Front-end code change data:
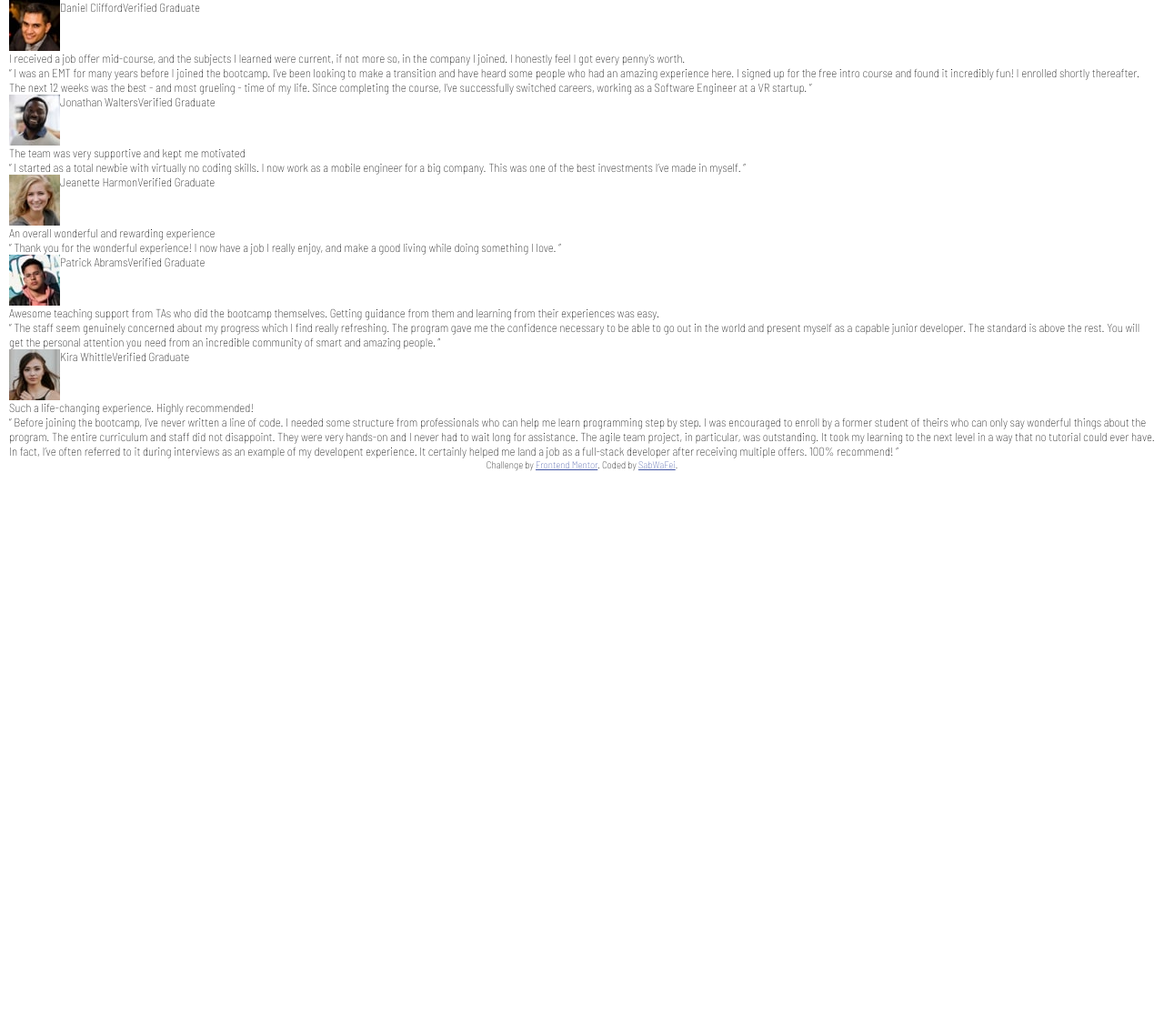
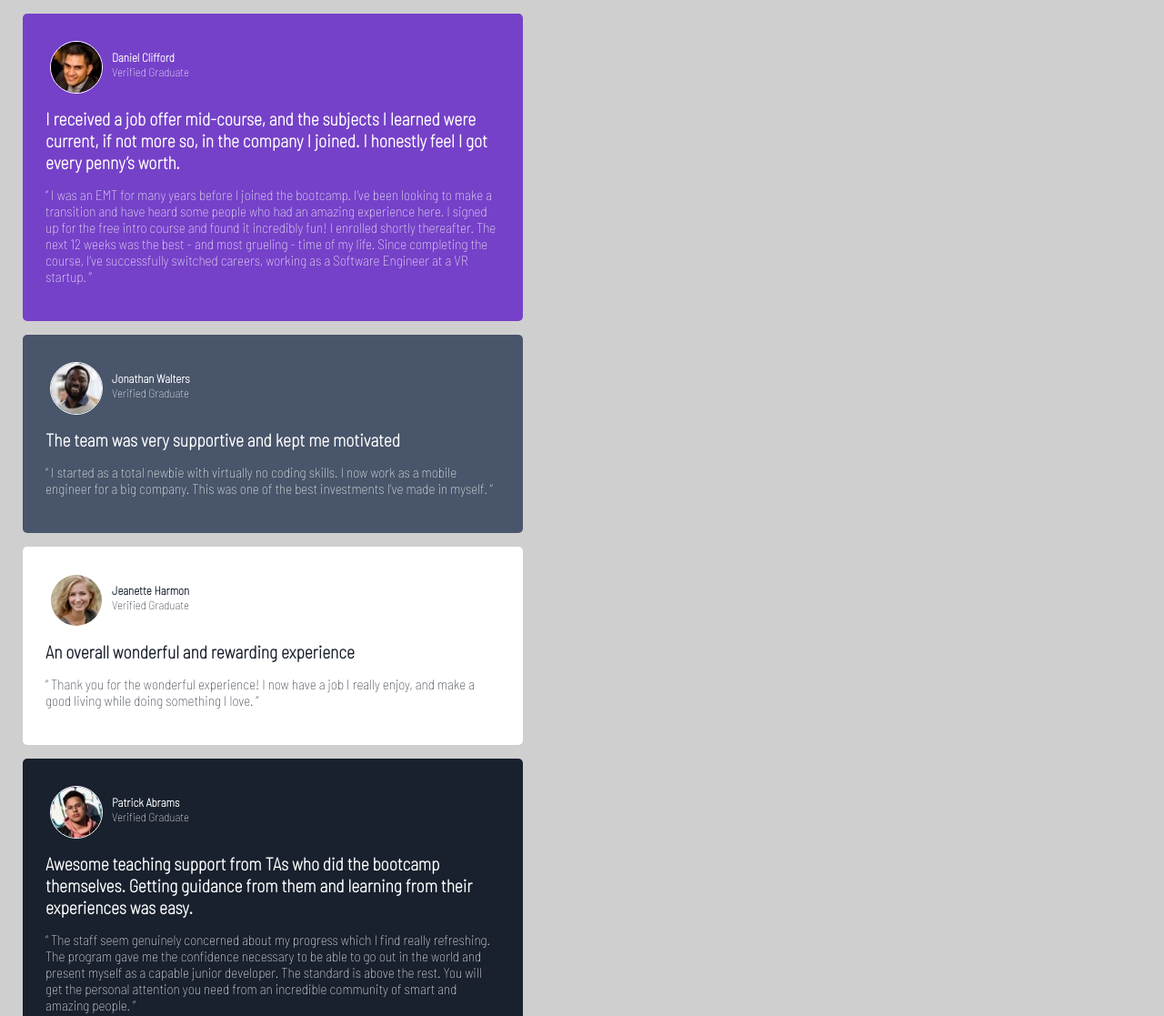
Before and after one commit to sabwafei/testimonials-grid-section-challenge, a plain HTML site: page index.html in a window 1280 px wide. Shown: the top 1117 px of the page at 91% size. Before the commit the page ends 800 px from the top, so only its background shows below. Drawn offline with Linux system fonts and the light colour scheme.

Commit message:
Post heading styling
Post blocks styled. ready for grid layout

```diff
--- a/index.html
+++ b/index.html
@@ -22,89 +22,104 @@
 <body>
   <div class="wrapper">
 <div class="main-content">
-  <div class="post">
+  <div class="post" id="one">
     <div class="post-heading">
       <img src="/images/image-daniel.jpg" alt="Daniel Clifford profile picture" class="post-profile-pic">
-      <p class="post-name">Daniel Clifford</p>
-      <p class="post-title">Verified Graduate</p>
+      <div class="post-signature">
+        <p class="post-name">Daniel Clifford</p>
+        <p class="post-title">Verified Graduate</p>
+</div>
+
     </div>
 
-    <p class="post-flavor-text">I received a job offer mid-course, and the subjects I learned were current, if not more so,
-    in the company I joined. I honestly feel I got every penny’s worth.</p>
+    <h2 class="post-flavor-text">I received a job offer mid-course, and the subjects I learned were current, if not more so,
+    in the company I joined. I honestly feel I got every penny’s worth.</>
 
-    <p class="post-description">“ I was an EMT for many years before I joined the bootcamp. I’ve been looking to make a
+    <h3 class="post-description">“ I was an EMT for many years before I joined the bootcamp. I’ve been looking to make a
     transition and have heard some people who had an amazing experience here. I signed up
     for the free intro course and found it incredibly fun! I enrolled shortly thereafter.
     The next 12 weeks was the best - and most grueling - time of my life. Since completing
-    the course, I’ve successfully switched careers, working as a Software Engineer at a VR startup. ”</p>
+    the course, I’ve successfully switched careers, working as a Software Engineer at a VR startup. ”</>
   </div>
 
-  <div class="post">
+
+
+
+
+
+  <div class="post" id="two">
         <div class="post-heading">
           <img src="/images/image-jonathan.jpg" alt="Jonathan Walters profile picture" class="post-profile-pic">
+          <div class="post-signature">
 
           <p class="post-name">Jonathan Walters
           </p>
           <p class="post-title">Verified Graduate
           </p>
+          </div>
         </div>
-    <p class="post-flavor-text">The team was very supportive and kept me motivated
-</p>
-    <p class=" post-description">“ I started as a total newbie with virtually no coding skills. I now work as a mobile engineer
-    for a big company. This was one of the best investments I’ve made in myself. ”</p>
+    <h2 class="post-flavor-text">The team was very supportive and kept me motivated
+</>
+    <h3 class=" post-description">“ I started as a total newbie with virtually no coding skills. I now work as a mobile engineer
+    for a big company. This was one of the best investments I’ve made in myself. ”</>
 
   </div>
-  <div class="post">
+  <div class="post" id="three">
         <div class="post-heading">
           <img src="/images/image-jeanette.jpg" alt="Jeanette Harmon profile picture" class="post-profile-pic">
+            <div class="post-signature">
 
           <p class="post-name">Jeanette Harmon
           </p>
           <p class="post-title">Verified Graduate
           </p>
+          </div>
         </div>
-    <p class="post-flavor-text">An overall wonderful and rewarding experience
-</p>
-    <p class=" post-description">“ Thank you for the wonderful experience! I now have a job I really enjoy, and make a good living
-    while doing something I love. ”</p>
+    <h2 class="post-flavor-text">An overall wonderful and rewarding experience
+</>
+    <h3 class=" post-description">“ Thank you for the wonderful experience! I now have a job I really enjoy, and make a good living
+    while doing something I love. ”</>
 
   </div>
-  <div class="post">
+  <div class="post" id="four">
         <div class="post-heading">
           <img src="/images/image-patrick.jpg" alt="Patrick Abrams profile picture" class="post-profile-pic">
-
+          <div class="post-signature">
           <p class="post-name">Patrick Abrams
           </p>
           <p class="post-title">Verified Graduate
           </p>
+          </div>
         </div>
-    <p class="post-flavor-text">Awesome teaching support from TAs who did the bootcamp themselves. Getting guidance from them and
-    learning from their experiences was easy.</p>
-    <p class=" post-description">“ The staff seem genuinely concerned about my progress which I find really refreshing. The program
+    <h2 class="post-flavor-text">Awesome teaching support from TAs who did the bootcamp themselves. Getting guidance from them and
+    learning from their experiences was easy.</>
+    <h3 class=" post-description">“ The staff seem genuinely concerned about my progress which I find really refreshing. The program
     gave me the confidence necessary to be able to go out in the world and present myself as a capable
     junior developer. The standard is above the rest. You will get the personal attention you need from
-    an incredible community of smart and amazing people. ”</p>
+    an incredible community of smart and amazing people. ”</>
 
   </div>
-  <div class="post">
+  <div class="post" id="five">
         <div class="post-heading">
           <img src="/images/image-kira.jpg" alt="Kira Whittle profile picture" class="post-profile-pic">
+          <div class="post-signature">
 
           <p class="post-name">Kira Whittle
           </p>
           <p class="post-title">Verified Graduate
           </p>
+          </div>
         </div>
-    <p class="post-flavor-text">Such a life-changing experience. Highly recommended!
-</p>
-    <p class=" post-description">“ Before joining the bootcamp, I’ve never written a line of code. I needed some structure from
+    <h2 class="post-flavor-text">Such a life-changing experience. Highly recommended!
+</>
+    <h3 class=" post-description">“ Before joining the bootcamp, I’ve never written a line of code. I needed some structure from
     professionals who can help me learn programming step by step. I was encouraged to enroll by a former
     student of theirs who can only say wonderful things about the program. The entire curriculum and staff
     did not disappoint. They were very hands-on and I never had to wait long for assistance. The agile team
     project, in particular, was outstanding. It took my learning to the next level in a way that no tutorial
     could ever have. In fact, I’ve often referred to it during interviews as an example of my developent
     experience. It certainly helped me land a job as a full-stack developer after receiving multiple offers.
-    100% recommend! ”</p>
+    100% recommend! ”</>
   </div>
 </div>
 </div>
--- a/stylesheet.css
+++ b/stylesheet.css
@@ -30,6 +30,7 @@ body {
   font-size: 13px;
   --font-weight-bold: 500;
   --font-weight-bolder: 600;
+  background-color: var(--Light-gray);
 }
 
 .wrapper {
@@ -46,12 +47,66 @@ body {
 */
 
 /*
-    post heading styling
+    post styling
+    styles the main post including profile pic, name title, description and flavor-text
 */
+.post {
+  margin: 15px;
+  /* temp sizing */
+  width: 500px;
+  border-radius: 5px;
+  padding: 25px;
+}
+.post-profile-pic {
+  border-radius: 30px;
+  border: solid white 1px;
+}
+.post-flavor-text {
+  margin-top: 10px;
+  margin-bottom: 15px;
+  font-weight: var(--font-weight-bolder);
+}
+.post-description {
+  margin-top: 10px;
+  margin-bottom: 15px;
+  font-weight: var(--font-weight-bold);
+}
 .post-heading {
   display: flex;
   flex-direction: row;
+  justify-content: flex-start;
 }
+.post-signature {
+  margin: 5px;
+  padding-top: 10px;
+}
+.post-profile-pic {
+  margin: 5px;
+}
+.post-name {
+  font-weight: var(--font-weight-bolder);
+}
+#one {
+  background-color: var(--Moderate-violet);
+  color: var(--white);
+}
+#two {
+  background-color: var(--Very-dark-grayish-blue);
+  color: var(--white);
+}
+#three {
+  background-color: var(--white);
+  color: var(--Very-dark-blackish-blue);
+}
+#four {
+  background-color: var(--Very-dark-blackish-blue);
+  color: var(--white);
+}
+#five {
+  background-color: var(--white);
+  color: var(--Very-dark-blackish-blue);
+}
+
 /*
-    End post heading styling
+    End post styling
 */
```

- [Required action]: In the copy, omit the pictures and reproduce every entry exactly.

- [Task response]:
Before and after one commit to sabwafei/testimonials-grid-section-challenge, a plain HTML site: page index.html in a window 1280 px wide. Shown: the top 1117 px of the page at 91% size. Before the commit the page ends 800 px from the top, so only its background shows below. Drawn offline with Linux system fonts and the light colour scheme.

Commit message:
Post heading styling
Post blocks styled. ready for grid layout

```diff
--- a/index.html
+++ b/index.html
@@ -22,89 +22,104 @@
 <body>
   <div class="wrapper">
 <div class="main-content">
-  <div class="post">
+  <div class="post" id="one">
     <div class="post-heading">
       <img src="/images/image-daniel.jpg" alt="Daniel Clifford profile picture" class="post-profile-pic">
-      <p class="post-name">Daniel Clifford</p>
-      <p class="post-title">Verified Graduate</p>
+      <div class="post-signature">
+        <p class="post-name">Daniel Clifford</p>
+        <p class="post-title">Verified Graduate</p>
+</div>
+
     </div>
 
-    <p class="post-flavor-text">I received a job offer mid-course, and the subjects I learned were current, if not more so,
-    in the company I joined. I honestly feel I got every penny’s worth.</p>
+    <h2 class="post-flavor-text">I received a job offer mid-course, and the subjects I learned were current, if not more so,
+    in the company I joined. I honestly feel I got every penny’s worth.</>
 
-    <p class="post-description">“ I was an EMT for many years before I joined the bootcamp. I’ve been looking to make a
+    <h3 class="post-description">“ I was an EMT for many years before I joined the bootcamp. I’ve been looking to make a
     transition and have heard some people who had an amazing experience here. I signed up
     for the free intro course and found it incredibly fun! I enrolled shortly thereafter.
     The next 12 weeks was the best - and most grueling - time of my life. Since completing
-    the course, I’ve successfully switched careers, working as a Software Engineer at a VR startup. ”</p>
+    the course, I’ve successfully switched careers, working as a Software Engineer at a VR startup. ”</>
   </div>
 
-  <div class="post">
+
+
+
+
+
+  <div class="post" id="two">
         <div class="post-heading">
           <img src="/images/image-jonathan.jpg" alt="Jonathan Walters profile picture" class="post-profile-pic">
+          <div class="post-signature">
 
           <p class="post-name">Jonathan Walters
           </p>
           <p class="post-title">Verified Graduate
           </p>
+          </div>
         </div>
-    <p class="post-flavor-text">The team was very supportive and kept me motivated
-</p>
-    <p class=" post-description">“ I started as a total newbie with virtually no coding skills. I now work as a mobile engineer
-    for a big company. This was one of the best investments I’ve made in myself. ”</p>
+    <h2 class="post-flavor-text">The team was very supportive and kept me motivated
+</>
+    <h3 class=" post-description">“ I started as a total newbie with virtually no coding skills. I now work as a mobile engineer
+    for a big company. This was one of the best investments I’ve made in myself. ”</>
 
   </div>
-  <div class="post">
+  <div class="post" id="three">
         <div class="post-heading">
           <img src="/images/image-jeanette.jpg" alt="Jeanette Harmon profile picture" class="post-profile-pic">
+            <div class="post-signature">
 
           <p class="post-name">Jeanette Harmon
           </p>
           <p class="post-title">Verified Graduate
           </p>
+          </div>
         </div>
-    <p class="post-flavor-text">An overall wonderful and rewarding experience
-</p>
-    <p class=" post-description">“ Thank you for the wonderful experience! I now have a job I really enjoy, and make a good living
-    while doing something I love. ”</p>
+    <h2 class="post-flavor-text">An overall wonderful and rewarding experience
+</>
+    <h3 class=" post-description">“ Thank you for the wonderful experience! I now have a job I really enjoy, and make a good living
+    while doing something I love. ”</>
 
   </div>
-  <div class="post">
+  <div class="post" id="four">
         <div class="post-heading">
           <img src="/images/image-patrick.jpg" alt="Patrick Abrams profile picture" class="post-profile-pic">
-
+          <div class="post-signature">
           <p class="post-name">Patrick Abrams
           </p>
           <p class="post-title">Verified Graduate
           </p>
+          </div>
         </div>
-    <p class="post-flavor-text">Awesome teaching support from TAs who did the bootcamp themselves. Getting guidance from them and
-    learning from their experiences was easy.</p>
-    <p class=" post-description">“ The staff seem genuinely concerned about my progress which I find really refreshing. The program
+    <h2 class="post-flavor-text">Awesome teaching support from TAs who did the bootcamp themselves. Getting guidance from them and
+    learning from their experiences was easy.</>
+    <h3 class=" post-description">“ The staff seem genuinely concerned about my progress which I find really refreshing. The program
     gave me the confidence necessary to be able to go out in the world and present myself as a capable
     junior developer. The standard is above the rest. You will get the personal attention you need from
-    an incredible community of smart and amazing people. ”</p>
+    an incredible community of smart and amazing people. ”</>
 
   </div>
-  <div class="post">
+  <div class="post" id="five">
         <div class="post-heading">
           <img src="/images/image-kira.jpg" alt="Kira Whittle profile picture" class="post-profile-pic">
+          <div class="post-signature">
 
           <p class="post-name">Kira Whittle
           </p>
           <p class="post-title">Verified Graduate
           </p>
+          </div>
         </div>
-    <p class="post-flavor-text">Such a life-changing experience. Highly recommended!
-</p>
-    <p class=" post-description">“ Before joining the bootcamp, I’ve never written a line of code. I needed some structure from
+    <h2 class="post-flavor-text">Such a life-changing experience. Highly recommended!
+</>
+    <h3 class=" post-description">“ Before joining the bootcamp, I’ve never written a line of code. I needed some structure from
     professionals who can help me learn programming step by step. I was encouraged to enroll by a former
     student of theirs who can only say wonderful things about the program. The entire curriculum and staff
     did not disappoint. They were very hands-on and I never had to wait long for assistance. The agile team
     project, in particular, was outstanding. It took my learning to the next level in a way that no tutorial
     could ever have. In fact, I’ve often referred to it during interviews as an example of my developent
     experience. It certainly helped me land a job as a full-stack developer after receiving multiple offers.
-    100% recommend! ”</p>
+    100% recommend! ”</>
   </div>
 </div>
 </div>
--- a/stylesheet.css
+++ b/stylesheet.css
@@ -30,6 +30,7 @@ body {
   font-size: 13px;
   --font-weight-bold: 500;
   --font-weight-bolder: 600;
+  background-color: var(--Light-gray);
 }
 
 .wrapper {
@@ -46,12 +47,66 @@ body {
 */
 
 /*
-    post heading styling
+    post styling
+    styles the main post including profile pic, name title, description and flavor-text
 */
+.post {
+  margin: 15px;
+  /* temp sizing */
+  width: 500px;
+  border-radius: 5px;
+  padding: 25px;
+}
+.post-profile-pic {
+  border-radius: 30px;
+  border: solid white 1px;
+}
+.post-flavor-text {
+  margin-top: 10px;
+  margin-bottom: 15px;
+  font-weight: var(--font-weight-bolder);
+}
+.post-description {
+  margin-top: 10px;
+  margin-bottom: 15px;
+  font-weight: var(--font-weight-bold);
+}
 .post-heading {
   display: flex;
   flex-direction: row;
+  justify-content: flex-start;
 }
+.post-signature {
+  margin: 5px;
+  padding-top: 10px;
+}
+.post-profile-pic {
+  margin: 5px;
+}
+.post-name {
+  font-weight: var(--font-weight-bolder);
+}
+#one {
+  background-color: var(--Moderate-violet);
+  color: var(--white);
+}
+#two {
+  background-color: var(--Very-dark-grayish-blue);
+  color: var(--white);
+}
+#three {
+  background-color: var(--white);
+  color: var(--Very-dark-blackish-blue);
+}
+#four {
+  background-color: var(--Very-dark-blackish-blue);
+  color: var(--white);
+}
+#five {
+  background-color: var(--white);
+  color: var(--Very-dark-blackish-blue);
+}
+
 /*
-    End post heading styling
+    End post styling
 */
```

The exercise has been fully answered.